With the 2023 NHL Entry Draft nearly upon us, The Rink staffers Eric Andrews and Andy Campbell wanted to put together a mock draft to see what might unfold come Wednesday night in Nashville. Of course, this draft is highly unpredictable, but the guys took their best crack at it and provided their rationale along the way. Maybe they end up being close, maybe things pan out wildly different than what is shown below, but either way, mock drafts are always a fun exercise for looking ahead to the future of the league and the sport we love!
1) Chicago Blackhawks
Andy’s Pick: Connor Bedard, C, Regina (WHL)
Nothing to overthink here, folks. He is the No. 1 prospect in the world, a potential generational talent and no amount of click bait you can read will make Kyle Davidson decide to move this pick. It just ain’t gonna happen. No. 98 will be flying off the shelves in a red, white and black jersey come Wednesday night.
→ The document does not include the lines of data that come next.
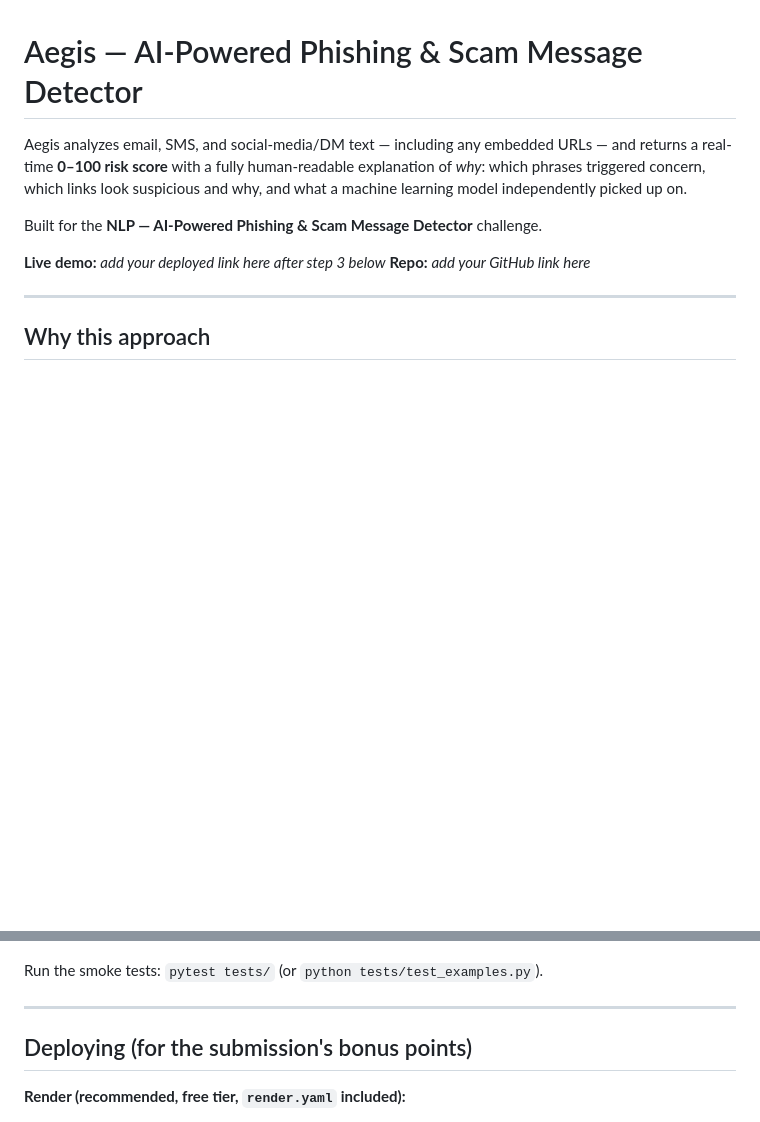
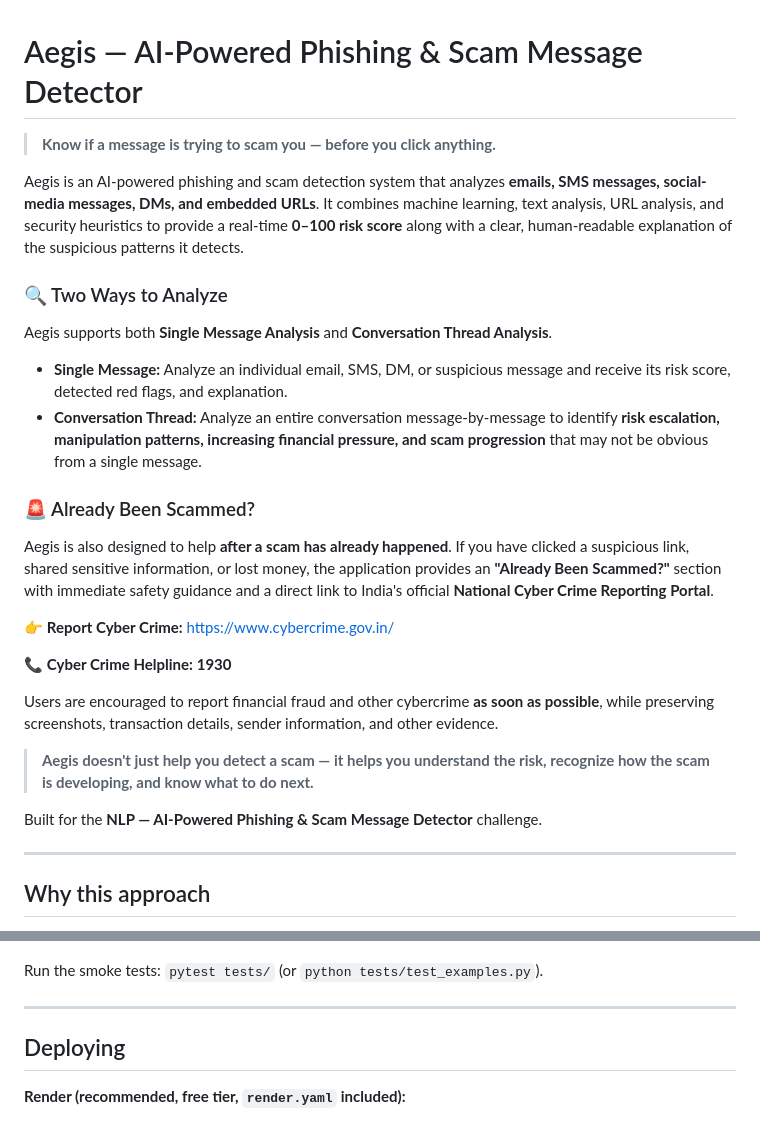
Before and after one commit to Poojjj-A/aegis-phishing-scam-detector-final, a Markdown page: README.md, 2 parts joined by grey strips. GitHub-like rendering; blank space fills up the shorter version.

Commit message:
Update README with scam reporting and analysis features

```diff
--- a/README.md
+++ b/README.md
@@ -1,11 +1,28 @@
 # Aegis — AI-Powered Phishing & Scam Message Detector
+> **Know if a message is trying to scam you — before you click anything.**
 
-Aegis analyzes email, SMS, and social-media/DM text — including any embedded URLs — and returns a real-time **0–100 risk score** with a fully human-readable explanation of *why*: which phrases triggered concern, which links look suspicious and why, and what a machine learning model independently picked up on.
+Aegis is an AI-powered phishing and scam detection system that analyzes **emails, SMS messages, social-media messages, DMs, and embedded URLs**. It combines machine learning, text analysis, URL analysis, and security heuristics to provide a real-time **0–100 risk score** along with a clear, human-readable explanation of the suspicious patterns it detects.
+
+### 🔍 Two Ways to Analyze
+
+Aegis supports both **Single Message Analysis** and **Conversation Thread Analysis**.
+
+- **Single Message:** Analyze an individual email, SMS, DM, or suspicious message and receive its risk score, detected red flags, and explanation.
+- **Conversation Thread:** Analyze an entire conversation message-by-message to identify **risk escalation, manipulation patterns, increasing financial pressure, and scam progression** that may not be obvious from a single message.
+
+### 🚨 Already Been Scammed?
+
+Aegis is also designed to help **after a scam has already happened**. If you have clicked a suspicious link, shared sensitive information, or lost money, the application provides an **"Already Been Scammed?"** section with immediate safety guidance and a direct link to India's official **National Cyber Crime Reporting Portal**.
+
+👉 **Report Cyber Crime:** https://www.cybercrime.gov.in/
+
+📞 **Cyber Crime Helpline:** **1930**
+
+Users are encouraged to report financial fraud and other cybercrime **as soon as possible**, while preserving screenshots, transaction details, sender information, and other evidence.
+
+> **Aegis doesn't just help you detect a scam — it helps you understand the risk, recognize how the scam is developing, and know what to do next.**
 
 Built for the **NLP — AI-Powered Phishing & Scam Message Detector** challenge.
-
-**Live demo:** _add your deployed link here after step 3 below_
-**Repo:** _add your GitHub link here_
 
 ---
 
@@ -151,7 +168,7 @@ Run the smoke tests: `pytest tests/` (or `python tests/test_examples.py`).
 
 ---
 
-## Deploying (for the submission's bonus points)
+## Deploying
 
 **Render (recommended, free tier, `render.yaml` included):**
 1. Push this repo to GitHub (public).
```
2) Anaheim Ducks
Eric’s Pick: Adam Fantilli, C, University of Michigan (NCAA)
Like the first pick, there is no need for Anaheim to overthink this one. Fantilli offers everything you could want in a prospect with his size, speed, skill, and compete level. While many in the industry are wondering if the Ducks look elsewhere, they stick to the script here and take the future star pivot.
3) Columbus Blue Jackets
Andy’s Pick: Leo Carlsson, C, Örebro HK (SHL)
This is where things could begin to get interesting. No. 3 may be where people start to wonder when Matvei Michkov’s name will be called, but a year ago, the Blue Jackets signed Johnny Gaudreau, only to have a dismal 2022–23 campaign, finishing second last in the NHL. Waiting on Michkov for a few years may not be something Jackets General Manager Jarmo Kekäläinen can see through. Carlsson has all the tools to be a legitimate No. 1 center in the NHL. At 6-foot-3 with speed and terrific skill set, though he may head back to Sweden for another year or two, by the fall of 2025 at the latest, he’ll be ready to be an impact player for the Jackets.
4) San Jose Sharks
Eric’s Pick: William Smith, C, U.S. National Team Development Program
While the Sharks could certainly consider Michkov here, I think Mike Grier opts for a safer option in Smith, an uber-creative centerman. San Jose is starving for high-end talent, and landing a player like Smith will go a long way for their rebuild.
5) Montreal Canadiens
Andy’s Pick: Ryan Leonard, RW, U.S. National Team Development Program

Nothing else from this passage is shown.